Assignment = Your reply should be made up of every line in the records below that holds the string "translations".

Dataset content =
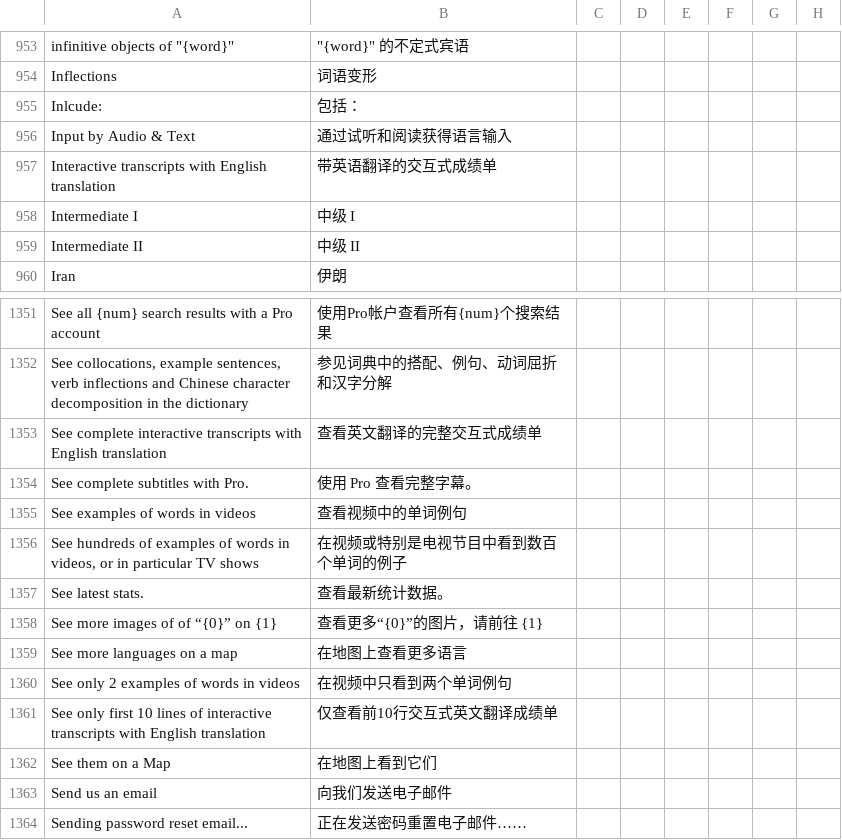
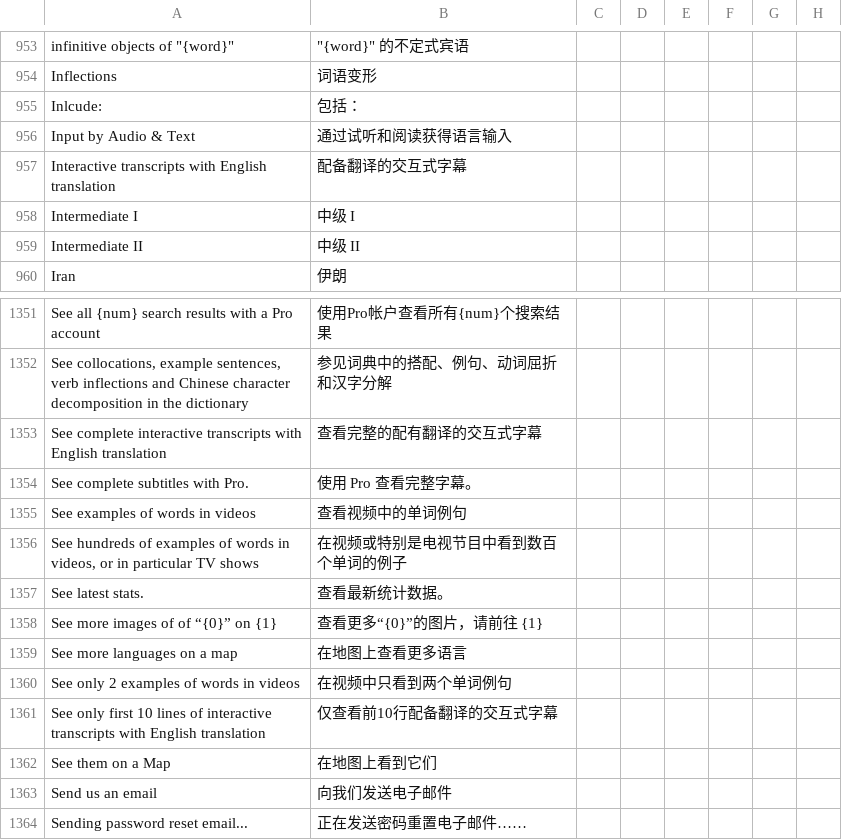
Before and after one commit to jaguar-person/zero-to-hero-nuxt, a CSV file: lib/translations.csv, drawn as a sheet; only a part is shown, gaps mark what is left out; the diff names each change by its address in the sheet, - before the commit and + after, or states it on an @@ line.

```diff
--- a/lib/translations.csv
+++ b/lib/translations.csv
-B957: 带英语翻译的交互式成绩单
+B957: 配备翻译的交互式字幕
-B1353: 查看英文翻译的完整交互式成绩单
+B1353: 查看完整的配有翻译的交互式字幕
-B1361: 仅查看前10行交互式英文翻译成绩单
+B1361: 仅查看前10行配备翻译的交互式字幕
```
Also changed, not shown: 2 other files.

Response below =
Before and after one commit to jaguar-person/zero-to-hero-nuxt, a CSV file: lib/translations.csv, drawn as a sheet; only a part is shown, gaps mark what is left out; the diff names each change by its address in the sheet, - before the commit and + after, or states it on an @@ line.
--- a/lib/translations.csv
+++ b/lib/translations.csv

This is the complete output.